==== DATA UNDER STUDY ====

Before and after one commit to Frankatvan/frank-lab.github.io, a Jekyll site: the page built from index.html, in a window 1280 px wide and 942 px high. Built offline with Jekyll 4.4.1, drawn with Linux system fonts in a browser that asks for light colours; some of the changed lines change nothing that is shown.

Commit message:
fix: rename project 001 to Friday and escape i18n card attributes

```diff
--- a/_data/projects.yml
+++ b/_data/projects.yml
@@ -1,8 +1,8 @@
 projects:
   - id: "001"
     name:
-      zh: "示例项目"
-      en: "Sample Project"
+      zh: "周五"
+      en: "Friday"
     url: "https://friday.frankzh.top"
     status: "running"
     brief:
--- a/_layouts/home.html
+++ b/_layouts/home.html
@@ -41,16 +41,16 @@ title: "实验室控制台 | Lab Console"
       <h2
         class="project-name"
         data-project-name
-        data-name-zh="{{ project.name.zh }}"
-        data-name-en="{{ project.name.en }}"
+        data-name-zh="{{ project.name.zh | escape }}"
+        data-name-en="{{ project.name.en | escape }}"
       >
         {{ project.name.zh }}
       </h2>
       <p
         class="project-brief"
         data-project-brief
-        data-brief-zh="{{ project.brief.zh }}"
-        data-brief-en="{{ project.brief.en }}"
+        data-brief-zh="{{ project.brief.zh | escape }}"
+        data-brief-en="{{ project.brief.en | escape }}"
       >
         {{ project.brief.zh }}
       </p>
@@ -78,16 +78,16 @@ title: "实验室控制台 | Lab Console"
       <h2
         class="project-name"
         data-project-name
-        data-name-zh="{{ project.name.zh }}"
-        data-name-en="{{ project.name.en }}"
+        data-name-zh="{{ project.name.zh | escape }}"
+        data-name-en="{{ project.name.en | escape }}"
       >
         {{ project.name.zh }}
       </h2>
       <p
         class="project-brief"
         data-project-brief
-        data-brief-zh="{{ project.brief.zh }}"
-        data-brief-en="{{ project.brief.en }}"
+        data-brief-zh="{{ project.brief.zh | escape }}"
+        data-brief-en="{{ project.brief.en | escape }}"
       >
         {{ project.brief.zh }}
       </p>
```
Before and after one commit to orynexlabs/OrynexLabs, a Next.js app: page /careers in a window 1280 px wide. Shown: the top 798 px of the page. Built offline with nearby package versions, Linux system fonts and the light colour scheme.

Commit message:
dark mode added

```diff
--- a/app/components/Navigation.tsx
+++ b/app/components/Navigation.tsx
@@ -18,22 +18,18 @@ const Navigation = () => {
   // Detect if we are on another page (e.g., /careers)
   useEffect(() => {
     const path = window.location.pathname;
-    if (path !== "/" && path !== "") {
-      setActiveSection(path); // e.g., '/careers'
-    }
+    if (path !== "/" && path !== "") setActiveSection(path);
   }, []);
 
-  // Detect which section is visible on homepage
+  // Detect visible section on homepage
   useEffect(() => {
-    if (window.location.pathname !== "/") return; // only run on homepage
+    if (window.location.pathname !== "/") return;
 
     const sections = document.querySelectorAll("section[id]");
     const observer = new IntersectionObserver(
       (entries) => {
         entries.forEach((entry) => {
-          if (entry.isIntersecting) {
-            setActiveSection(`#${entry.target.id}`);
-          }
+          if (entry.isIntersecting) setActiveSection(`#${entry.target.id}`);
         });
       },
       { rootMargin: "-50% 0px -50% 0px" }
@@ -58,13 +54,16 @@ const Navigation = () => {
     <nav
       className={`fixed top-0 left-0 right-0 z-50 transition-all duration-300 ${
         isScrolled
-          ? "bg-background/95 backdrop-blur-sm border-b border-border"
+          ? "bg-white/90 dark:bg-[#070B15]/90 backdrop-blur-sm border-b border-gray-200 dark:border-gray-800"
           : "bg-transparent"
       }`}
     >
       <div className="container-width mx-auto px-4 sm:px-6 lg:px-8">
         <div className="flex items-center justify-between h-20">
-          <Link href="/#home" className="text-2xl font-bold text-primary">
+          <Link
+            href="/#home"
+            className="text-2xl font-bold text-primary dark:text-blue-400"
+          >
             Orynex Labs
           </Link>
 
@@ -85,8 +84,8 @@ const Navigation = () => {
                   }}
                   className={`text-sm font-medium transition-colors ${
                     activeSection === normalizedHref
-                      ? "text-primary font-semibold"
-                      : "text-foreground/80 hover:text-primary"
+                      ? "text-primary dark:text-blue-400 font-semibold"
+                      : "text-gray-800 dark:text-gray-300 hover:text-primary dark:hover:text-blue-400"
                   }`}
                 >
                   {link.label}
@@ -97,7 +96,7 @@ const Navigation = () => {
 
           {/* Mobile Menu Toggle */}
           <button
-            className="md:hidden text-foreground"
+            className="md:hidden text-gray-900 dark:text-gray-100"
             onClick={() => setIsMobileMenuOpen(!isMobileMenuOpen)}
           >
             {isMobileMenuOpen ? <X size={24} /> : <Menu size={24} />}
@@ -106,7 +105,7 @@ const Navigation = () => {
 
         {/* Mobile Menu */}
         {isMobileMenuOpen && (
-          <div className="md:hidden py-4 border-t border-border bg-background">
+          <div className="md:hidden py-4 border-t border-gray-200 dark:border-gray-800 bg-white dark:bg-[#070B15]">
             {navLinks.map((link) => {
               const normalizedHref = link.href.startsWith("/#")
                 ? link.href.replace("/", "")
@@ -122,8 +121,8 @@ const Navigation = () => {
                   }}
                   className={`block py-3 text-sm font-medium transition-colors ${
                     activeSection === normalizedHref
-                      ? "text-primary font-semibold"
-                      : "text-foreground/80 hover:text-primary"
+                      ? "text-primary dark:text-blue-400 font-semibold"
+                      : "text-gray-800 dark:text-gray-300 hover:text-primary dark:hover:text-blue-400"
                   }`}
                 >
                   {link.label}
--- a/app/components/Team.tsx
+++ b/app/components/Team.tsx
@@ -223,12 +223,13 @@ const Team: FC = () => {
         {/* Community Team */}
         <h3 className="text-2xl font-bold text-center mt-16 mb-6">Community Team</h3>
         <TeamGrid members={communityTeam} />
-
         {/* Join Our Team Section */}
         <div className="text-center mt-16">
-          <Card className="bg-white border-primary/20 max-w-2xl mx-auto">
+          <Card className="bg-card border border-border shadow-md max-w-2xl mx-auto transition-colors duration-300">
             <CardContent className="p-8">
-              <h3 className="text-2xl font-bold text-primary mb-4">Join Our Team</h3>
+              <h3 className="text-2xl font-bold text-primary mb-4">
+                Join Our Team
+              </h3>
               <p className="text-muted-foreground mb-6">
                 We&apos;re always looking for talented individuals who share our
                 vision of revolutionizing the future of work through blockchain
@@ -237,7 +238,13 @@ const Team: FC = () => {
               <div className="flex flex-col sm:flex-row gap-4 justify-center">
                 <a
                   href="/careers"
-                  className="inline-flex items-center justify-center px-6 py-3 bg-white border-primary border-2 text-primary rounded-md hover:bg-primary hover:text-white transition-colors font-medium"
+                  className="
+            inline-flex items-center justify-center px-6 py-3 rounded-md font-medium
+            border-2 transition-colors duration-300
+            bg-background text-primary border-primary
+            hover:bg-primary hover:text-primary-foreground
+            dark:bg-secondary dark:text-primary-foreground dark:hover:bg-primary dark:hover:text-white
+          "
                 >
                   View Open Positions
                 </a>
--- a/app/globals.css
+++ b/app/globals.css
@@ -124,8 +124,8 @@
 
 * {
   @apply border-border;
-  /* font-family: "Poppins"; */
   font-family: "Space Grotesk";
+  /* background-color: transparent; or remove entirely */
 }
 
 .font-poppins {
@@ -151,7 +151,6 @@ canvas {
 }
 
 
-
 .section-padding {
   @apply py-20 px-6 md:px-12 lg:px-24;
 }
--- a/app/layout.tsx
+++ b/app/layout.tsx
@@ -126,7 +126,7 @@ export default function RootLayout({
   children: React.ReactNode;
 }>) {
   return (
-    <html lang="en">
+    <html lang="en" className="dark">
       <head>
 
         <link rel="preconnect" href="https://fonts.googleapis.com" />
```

====

> TASK TO COMPLETE
Look above for lines with the word "homepage" and copy them all.

> ANSWER FOR THE TASK
-  // Detect which section is visible on homepage
+  // Detect visible section on homepage
-    if (window.location.pathname !== "/") return; // only run on homepage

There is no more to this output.